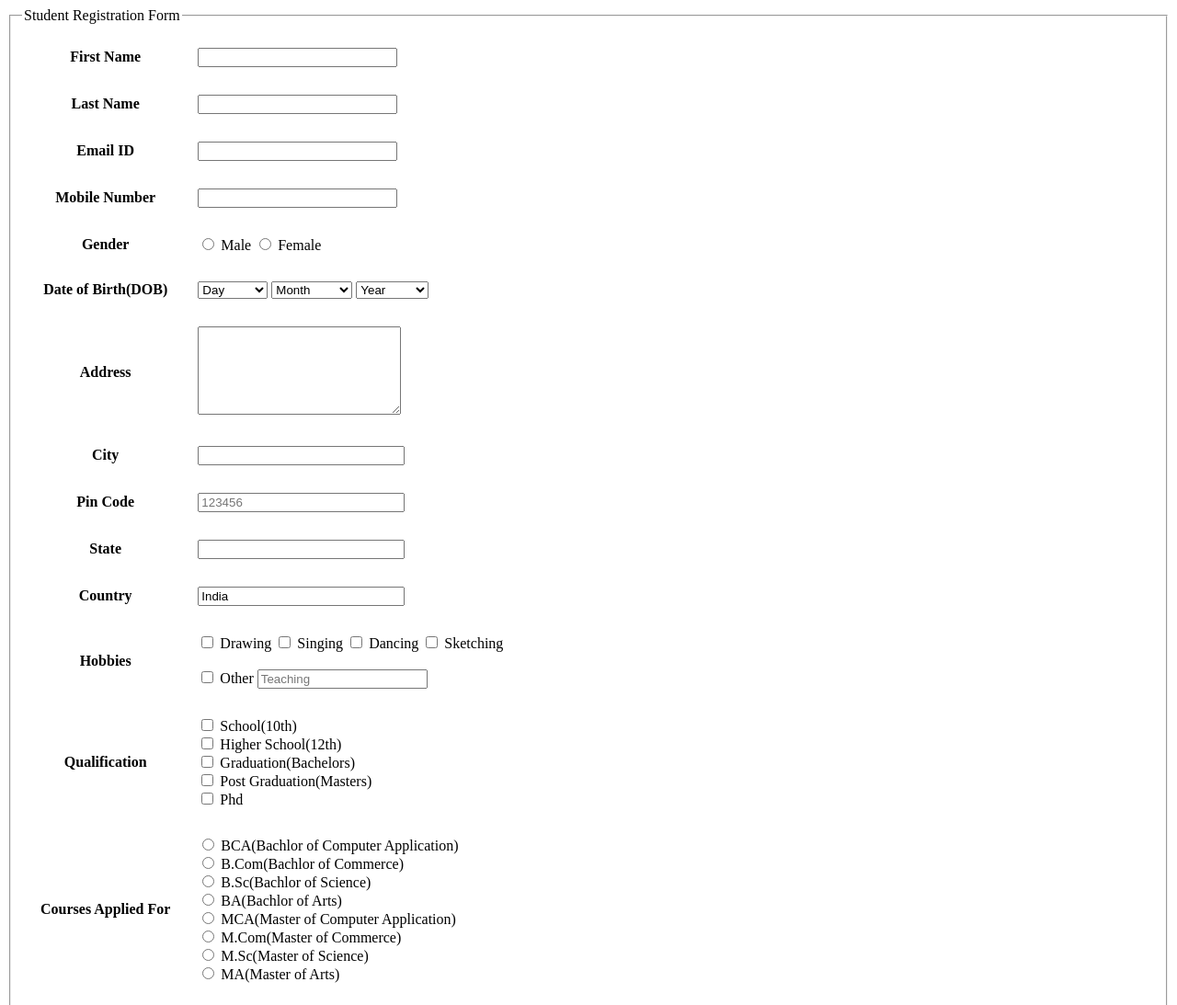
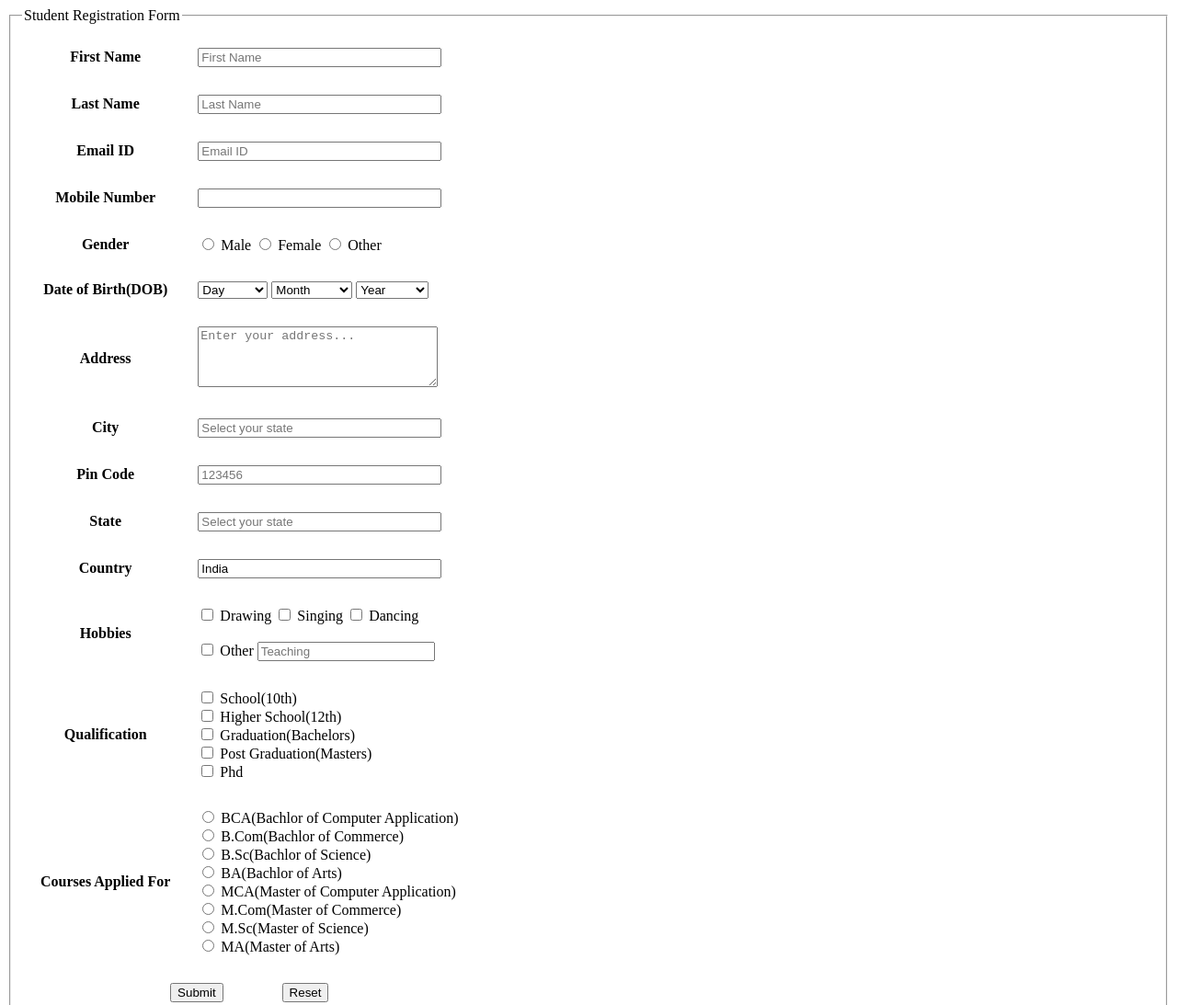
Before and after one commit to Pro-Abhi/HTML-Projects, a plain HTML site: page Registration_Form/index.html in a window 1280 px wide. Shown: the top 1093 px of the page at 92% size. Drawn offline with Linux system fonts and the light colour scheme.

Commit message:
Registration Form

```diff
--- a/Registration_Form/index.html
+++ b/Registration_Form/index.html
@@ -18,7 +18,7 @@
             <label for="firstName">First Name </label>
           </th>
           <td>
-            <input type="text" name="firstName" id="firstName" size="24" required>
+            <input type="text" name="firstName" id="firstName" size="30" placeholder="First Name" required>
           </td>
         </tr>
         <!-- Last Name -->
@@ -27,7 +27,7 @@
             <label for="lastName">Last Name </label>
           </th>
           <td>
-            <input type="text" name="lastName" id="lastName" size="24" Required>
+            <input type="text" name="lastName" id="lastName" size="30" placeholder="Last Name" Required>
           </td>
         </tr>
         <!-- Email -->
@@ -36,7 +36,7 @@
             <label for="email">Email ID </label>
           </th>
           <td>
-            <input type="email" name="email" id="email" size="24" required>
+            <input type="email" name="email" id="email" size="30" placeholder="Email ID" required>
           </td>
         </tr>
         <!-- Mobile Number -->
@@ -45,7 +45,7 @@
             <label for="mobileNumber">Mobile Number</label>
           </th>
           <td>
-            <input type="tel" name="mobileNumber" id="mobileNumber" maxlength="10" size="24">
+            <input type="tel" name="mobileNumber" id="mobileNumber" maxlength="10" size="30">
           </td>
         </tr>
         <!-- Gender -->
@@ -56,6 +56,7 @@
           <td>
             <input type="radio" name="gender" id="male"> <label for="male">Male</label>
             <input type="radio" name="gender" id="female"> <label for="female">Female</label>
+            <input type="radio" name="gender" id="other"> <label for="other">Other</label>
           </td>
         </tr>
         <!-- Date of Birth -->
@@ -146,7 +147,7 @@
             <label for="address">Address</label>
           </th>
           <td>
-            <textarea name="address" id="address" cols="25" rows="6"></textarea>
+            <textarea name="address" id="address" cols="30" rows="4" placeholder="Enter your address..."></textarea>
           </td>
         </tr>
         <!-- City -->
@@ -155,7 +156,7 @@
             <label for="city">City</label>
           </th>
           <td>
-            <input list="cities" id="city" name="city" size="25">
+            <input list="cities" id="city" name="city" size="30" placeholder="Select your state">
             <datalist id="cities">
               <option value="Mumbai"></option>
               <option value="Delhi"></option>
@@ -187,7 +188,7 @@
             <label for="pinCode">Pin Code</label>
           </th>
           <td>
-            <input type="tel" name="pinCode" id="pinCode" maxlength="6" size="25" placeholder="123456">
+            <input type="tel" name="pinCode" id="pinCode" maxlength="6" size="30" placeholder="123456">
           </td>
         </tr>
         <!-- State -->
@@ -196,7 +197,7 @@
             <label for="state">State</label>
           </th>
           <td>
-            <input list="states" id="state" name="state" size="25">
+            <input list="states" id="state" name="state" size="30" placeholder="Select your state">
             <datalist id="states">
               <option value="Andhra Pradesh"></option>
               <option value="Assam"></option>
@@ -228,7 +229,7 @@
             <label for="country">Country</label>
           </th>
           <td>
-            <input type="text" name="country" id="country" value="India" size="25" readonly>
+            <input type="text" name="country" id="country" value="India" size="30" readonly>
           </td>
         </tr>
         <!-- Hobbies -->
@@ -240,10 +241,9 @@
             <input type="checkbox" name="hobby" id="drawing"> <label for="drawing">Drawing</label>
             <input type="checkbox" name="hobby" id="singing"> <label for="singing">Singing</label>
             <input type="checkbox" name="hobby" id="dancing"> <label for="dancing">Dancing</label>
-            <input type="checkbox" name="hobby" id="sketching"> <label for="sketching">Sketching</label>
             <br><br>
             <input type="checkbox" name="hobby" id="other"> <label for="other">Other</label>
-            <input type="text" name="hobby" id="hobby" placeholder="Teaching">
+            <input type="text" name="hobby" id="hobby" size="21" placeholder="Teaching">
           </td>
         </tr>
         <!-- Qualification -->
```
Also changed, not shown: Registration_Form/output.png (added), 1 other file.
# # # # # # #
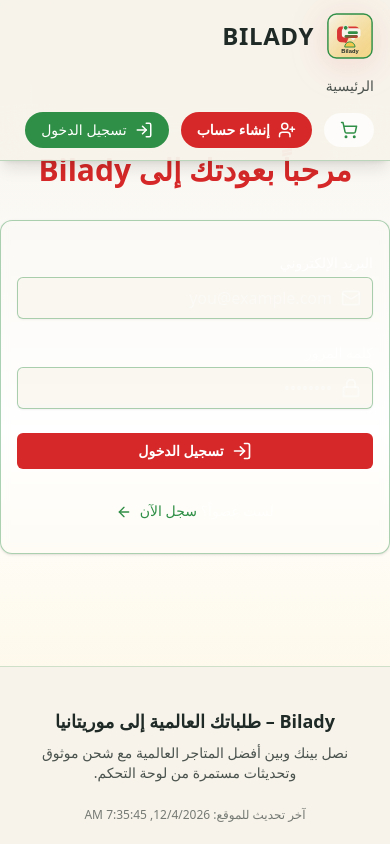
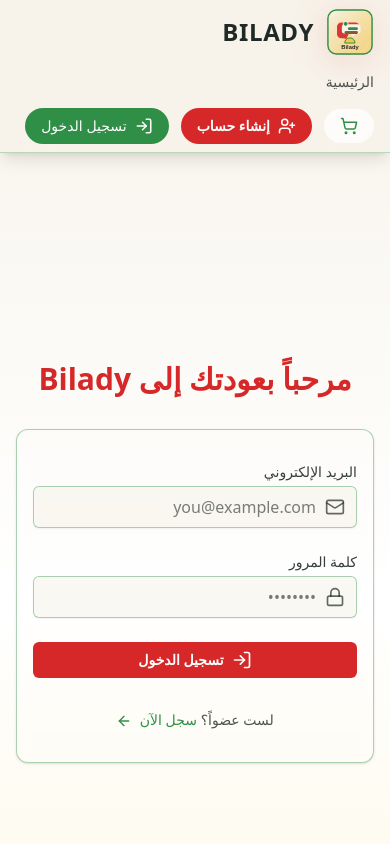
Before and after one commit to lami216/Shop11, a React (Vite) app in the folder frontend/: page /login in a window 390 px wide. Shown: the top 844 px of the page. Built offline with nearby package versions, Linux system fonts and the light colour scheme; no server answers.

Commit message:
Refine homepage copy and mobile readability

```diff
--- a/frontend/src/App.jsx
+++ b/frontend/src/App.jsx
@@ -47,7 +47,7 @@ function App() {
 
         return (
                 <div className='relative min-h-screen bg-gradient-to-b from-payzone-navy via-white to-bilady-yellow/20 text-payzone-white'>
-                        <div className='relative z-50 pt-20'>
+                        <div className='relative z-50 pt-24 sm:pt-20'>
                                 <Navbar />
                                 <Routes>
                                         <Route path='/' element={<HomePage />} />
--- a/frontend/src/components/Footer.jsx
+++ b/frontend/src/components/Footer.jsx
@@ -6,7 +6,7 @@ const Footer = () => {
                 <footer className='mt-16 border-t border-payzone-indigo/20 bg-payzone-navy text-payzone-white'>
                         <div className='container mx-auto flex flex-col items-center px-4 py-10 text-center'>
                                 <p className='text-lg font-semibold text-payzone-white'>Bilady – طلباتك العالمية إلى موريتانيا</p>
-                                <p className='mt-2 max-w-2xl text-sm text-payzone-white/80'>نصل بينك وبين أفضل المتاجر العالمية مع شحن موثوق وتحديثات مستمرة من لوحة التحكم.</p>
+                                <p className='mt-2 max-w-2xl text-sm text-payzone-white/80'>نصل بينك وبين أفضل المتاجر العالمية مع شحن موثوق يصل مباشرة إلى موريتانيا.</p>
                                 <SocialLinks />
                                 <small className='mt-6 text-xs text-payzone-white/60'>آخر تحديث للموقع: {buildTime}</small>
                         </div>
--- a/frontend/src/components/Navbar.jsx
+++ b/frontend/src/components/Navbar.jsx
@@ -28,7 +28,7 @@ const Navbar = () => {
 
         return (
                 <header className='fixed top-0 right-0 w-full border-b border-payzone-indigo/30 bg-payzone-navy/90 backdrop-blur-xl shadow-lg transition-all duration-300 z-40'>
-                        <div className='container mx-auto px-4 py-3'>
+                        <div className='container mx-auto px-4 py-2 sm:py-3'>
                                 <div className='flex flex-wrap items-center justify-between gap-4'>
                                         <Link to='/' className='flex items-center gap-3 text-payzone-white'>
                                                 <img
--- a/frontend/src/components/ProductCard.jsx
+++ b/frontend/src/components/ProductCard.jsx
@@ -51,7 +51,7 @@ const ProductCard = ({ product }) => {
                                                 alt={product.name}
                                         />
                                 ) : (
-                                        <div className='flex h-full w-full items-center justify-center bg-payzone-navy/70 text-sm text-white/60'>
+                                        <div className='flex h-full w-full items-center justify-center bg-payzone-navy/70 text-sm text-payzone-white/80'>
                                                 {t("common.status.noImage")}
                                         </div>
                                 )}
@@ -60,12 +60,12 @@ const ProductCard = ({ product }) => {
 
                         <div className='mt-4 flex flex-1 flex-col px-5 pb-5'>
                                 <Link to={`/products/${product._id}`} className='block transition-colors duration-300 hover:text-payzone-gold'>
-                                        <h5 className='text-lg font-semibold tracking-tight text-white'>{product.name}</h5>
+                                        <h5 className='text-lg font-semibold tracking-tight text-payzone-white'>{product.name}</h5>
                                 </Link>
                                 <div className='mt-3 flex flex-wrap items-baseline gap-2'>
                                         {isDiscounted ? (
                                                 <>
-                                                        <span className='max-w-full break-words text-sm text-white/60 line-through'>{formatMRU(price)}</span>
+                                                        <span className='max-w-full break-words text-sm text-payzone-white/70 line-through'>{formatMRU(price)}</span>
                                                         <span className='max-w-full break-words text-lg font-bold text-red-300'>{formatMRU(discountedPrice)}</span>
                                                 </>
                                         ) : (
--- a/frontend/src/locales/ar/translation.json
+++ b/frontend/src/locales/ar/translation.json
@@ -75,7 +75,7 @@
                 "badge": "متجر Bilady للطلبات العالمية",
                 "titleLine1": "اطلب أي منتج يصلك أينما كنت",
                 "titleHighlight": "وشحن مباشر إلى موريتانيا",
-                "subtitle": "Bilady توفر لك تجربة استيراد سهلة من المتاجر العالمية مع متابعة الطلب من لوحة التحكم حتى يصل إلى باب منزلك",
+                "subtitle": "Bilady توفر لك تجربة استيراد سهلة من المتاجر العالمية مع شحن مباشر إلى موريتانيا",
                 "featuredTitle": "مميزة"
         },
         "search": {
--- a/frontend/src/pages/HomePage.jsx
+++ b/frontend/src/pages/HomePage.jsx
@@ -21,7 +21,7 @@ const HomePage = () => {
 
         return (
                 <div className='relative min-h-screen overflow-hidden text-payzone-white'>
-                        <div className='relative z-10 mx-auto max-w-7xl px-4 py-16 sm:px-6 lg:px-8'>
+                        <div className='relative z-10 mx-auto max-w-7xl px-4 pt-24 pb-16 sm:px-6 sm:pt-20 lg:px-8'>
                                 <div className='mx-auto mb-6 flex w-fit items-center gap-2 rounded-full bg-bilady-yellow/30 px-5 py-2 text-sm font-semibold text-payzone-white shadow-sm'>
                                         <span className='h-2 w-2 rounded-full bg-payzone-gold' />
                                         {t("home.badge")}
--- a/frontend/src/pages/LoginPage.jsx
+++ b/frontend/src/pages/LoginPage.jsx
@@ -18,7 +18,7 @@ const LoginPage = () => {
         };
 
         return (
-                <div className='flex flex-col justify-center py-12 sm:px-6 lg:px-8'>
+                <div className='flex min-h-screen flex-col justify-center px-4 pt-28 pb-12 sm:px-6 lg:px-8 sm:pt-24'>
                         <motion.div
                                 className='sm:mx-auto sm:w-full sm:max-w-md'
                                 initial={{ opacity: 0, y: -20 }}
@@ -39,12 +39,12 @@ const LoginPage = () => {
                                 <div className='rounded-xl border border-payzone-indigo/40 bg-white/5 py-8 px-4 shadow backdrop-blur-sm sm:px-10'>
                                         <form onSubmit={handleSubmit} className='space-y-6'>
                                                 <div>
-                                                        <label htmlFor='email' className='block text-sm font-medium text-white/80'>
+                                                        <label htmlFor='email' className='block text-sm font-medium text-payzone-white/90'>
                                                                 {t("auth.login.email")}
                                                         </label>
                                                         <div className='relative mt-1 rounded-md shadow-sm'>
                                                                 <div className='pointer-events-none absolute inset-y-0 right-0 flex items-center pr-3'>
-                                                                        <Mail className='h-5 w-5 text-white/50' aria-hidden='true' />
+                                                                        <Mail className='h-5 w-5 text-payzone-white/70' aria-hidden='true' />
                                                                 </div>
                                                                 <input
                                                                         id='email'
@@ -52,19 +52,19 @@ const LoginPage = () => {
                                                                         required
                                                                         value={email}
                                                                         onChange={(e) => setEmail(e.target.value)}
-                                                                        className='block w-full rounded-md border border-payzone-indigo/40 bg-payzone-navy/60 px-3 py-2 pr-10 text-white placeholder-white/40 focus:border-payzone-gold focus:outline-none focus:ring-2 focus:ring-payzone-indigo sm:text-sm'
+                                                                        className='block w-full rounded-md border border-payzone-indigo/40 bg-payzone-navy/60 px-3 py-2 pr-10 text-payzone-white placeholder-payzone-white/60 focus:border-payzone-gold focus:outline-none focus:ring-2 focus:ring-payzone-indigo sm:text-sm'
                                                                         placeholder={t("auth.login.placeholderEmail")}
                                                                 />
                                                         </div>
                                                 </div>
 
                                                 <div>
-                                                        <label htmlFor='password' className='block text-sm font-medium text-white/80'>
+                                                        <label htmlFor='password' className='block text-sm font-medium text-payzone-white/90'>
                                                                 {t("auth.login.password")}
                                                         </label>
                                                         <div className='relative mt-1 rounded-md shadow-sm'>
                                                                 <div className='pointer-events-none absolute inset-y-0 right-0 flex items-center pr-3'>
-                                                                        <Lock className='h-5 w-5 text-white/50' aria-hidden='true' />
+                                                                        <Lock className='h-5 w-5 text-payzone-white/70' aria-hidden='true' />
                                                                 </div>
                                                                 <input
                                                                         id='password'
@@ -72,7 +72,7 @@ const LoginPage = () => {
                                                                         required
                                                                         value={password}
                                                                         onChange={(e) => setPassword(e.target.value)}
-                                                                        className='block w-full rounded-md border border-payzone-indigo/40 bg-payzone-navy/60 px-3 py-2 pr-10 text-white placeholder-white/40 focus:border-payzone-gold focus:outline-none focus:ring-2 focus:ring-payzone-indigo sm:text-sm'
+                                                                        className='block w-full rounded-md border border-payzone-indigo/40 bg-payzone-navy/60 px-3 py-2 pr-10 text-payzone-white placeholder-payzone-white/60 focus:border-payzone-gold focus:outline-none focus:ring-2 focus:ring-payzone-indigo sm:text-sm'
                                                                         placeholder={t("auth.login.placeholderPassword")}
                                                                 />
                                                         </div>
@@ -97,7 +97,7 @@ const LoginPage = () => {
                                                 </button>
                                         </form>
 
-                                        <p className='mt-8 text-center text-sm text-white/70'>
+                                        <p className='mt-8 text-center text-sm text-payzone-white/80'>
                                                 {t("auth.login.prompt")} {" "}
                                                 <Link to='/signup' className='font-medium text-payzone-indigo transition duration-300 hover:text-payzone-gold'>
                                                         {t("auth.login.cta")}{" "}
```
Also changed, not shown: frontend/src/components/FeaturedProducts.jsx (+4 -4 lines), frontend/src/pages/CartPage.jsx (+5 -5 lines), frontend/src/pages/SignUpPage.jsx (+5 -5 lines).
# # # # # # #
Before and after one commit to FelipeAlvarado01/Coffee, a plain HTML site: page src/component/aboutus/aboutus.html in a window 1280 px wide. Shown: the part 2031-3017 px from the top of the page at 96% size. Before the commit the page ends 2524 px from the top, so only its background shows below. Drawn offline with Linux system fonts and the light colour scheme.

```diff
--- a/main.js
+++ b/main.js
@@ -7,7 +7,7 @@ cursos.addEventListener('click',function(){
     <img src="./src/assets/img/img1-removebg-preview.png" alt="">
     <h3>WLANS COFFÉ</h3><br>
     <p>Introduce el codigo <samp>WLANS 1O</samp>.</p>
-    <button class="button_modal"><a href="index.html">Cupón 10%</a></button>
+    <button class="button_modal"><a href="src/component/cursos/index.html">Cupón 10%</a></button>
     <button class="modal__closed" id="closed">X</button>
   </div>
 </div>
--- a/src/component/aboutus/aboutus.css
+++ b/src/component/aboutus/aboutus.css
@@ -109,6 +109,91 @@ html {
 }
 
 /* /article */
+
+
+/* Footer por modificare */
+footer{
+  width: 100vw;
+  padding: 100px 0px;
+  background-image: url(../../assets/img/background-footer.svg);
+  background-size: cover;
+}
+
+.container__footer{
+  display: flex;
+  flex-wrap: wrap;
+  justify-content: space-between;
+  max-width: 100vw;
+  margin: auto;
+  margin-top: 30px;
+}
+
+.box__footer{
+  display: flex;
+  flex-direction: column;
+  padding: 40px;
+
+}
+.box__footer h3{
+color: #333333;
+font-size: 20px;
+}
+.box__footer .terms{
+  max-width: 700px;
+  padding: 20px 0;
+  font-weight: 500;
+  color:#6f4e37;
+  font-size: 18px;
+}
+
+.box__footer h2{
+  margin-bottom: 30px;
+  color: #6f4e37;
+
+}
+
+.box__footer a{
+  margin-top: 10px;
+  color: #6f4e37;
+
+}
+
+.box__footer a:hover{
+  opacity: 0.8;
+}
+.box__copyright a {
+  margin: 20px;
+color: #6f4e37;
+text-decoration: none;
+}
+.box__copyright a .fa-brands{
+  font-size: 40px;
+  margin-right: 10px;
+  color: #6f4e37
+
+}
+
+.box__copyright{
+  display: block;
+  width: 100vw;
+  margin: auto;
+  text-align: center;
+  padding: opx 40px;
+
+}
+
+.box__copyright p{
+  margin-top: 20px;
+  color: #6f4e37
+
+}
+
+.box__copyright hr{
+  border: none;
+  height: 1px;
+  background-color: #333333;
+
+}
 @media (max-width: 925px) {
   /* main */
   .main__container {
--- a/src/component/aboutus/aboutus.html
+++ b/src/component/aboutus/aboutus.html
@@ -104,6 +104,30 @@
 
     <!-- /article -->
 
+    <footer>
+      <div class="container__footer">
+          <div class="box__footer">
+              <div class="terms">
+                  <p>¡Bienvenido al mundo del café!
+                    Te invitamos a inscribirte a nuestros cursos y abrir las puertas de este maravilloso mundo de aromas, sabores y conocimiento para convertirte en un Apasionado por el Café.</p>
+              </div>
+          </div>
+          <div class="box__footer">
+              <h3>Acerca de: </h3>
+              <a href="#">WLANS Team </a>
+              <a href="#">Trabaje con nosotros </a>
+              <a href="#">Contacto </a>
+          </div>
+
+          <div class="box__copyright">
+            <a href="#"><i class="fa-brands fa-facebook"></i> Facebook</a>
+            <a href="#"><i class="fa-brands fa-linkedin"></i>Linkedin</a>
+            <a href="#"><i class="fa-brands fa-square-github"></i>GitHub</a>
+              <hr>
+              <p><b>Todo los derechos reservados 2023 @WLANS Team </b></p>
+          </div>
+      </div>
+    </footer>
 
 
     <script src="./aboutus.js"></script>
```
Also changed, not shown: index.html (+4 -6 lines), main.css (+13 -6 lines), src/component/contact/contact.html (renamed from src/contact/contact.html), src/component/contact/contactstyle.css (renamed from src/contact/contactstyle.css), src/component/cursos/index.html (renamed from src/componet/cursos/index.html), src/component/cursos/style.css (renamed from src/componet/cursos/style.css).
# # # # # # #
◆ What you need to do ◆
Scan the material above and copy every line that holds the string "LoginPage".

◆ Solution ◆
--- a/frontend/src/pages/LoginPage.jsx
+++ b/frontend/src/pages/LoginPage.jsx
@@ -18,7 +18,7 @@ const LoginPage = () => {
@@ -39,12 +39,12 @@ const LoginPage = () => {
@@ -52,19 +52,19 @@ const LoginPage = () => {
@@ -72,7 +72,7 @@ const LoginPage = () => {
@@ -97,7 +97,7 @@ const LoginPage = () => {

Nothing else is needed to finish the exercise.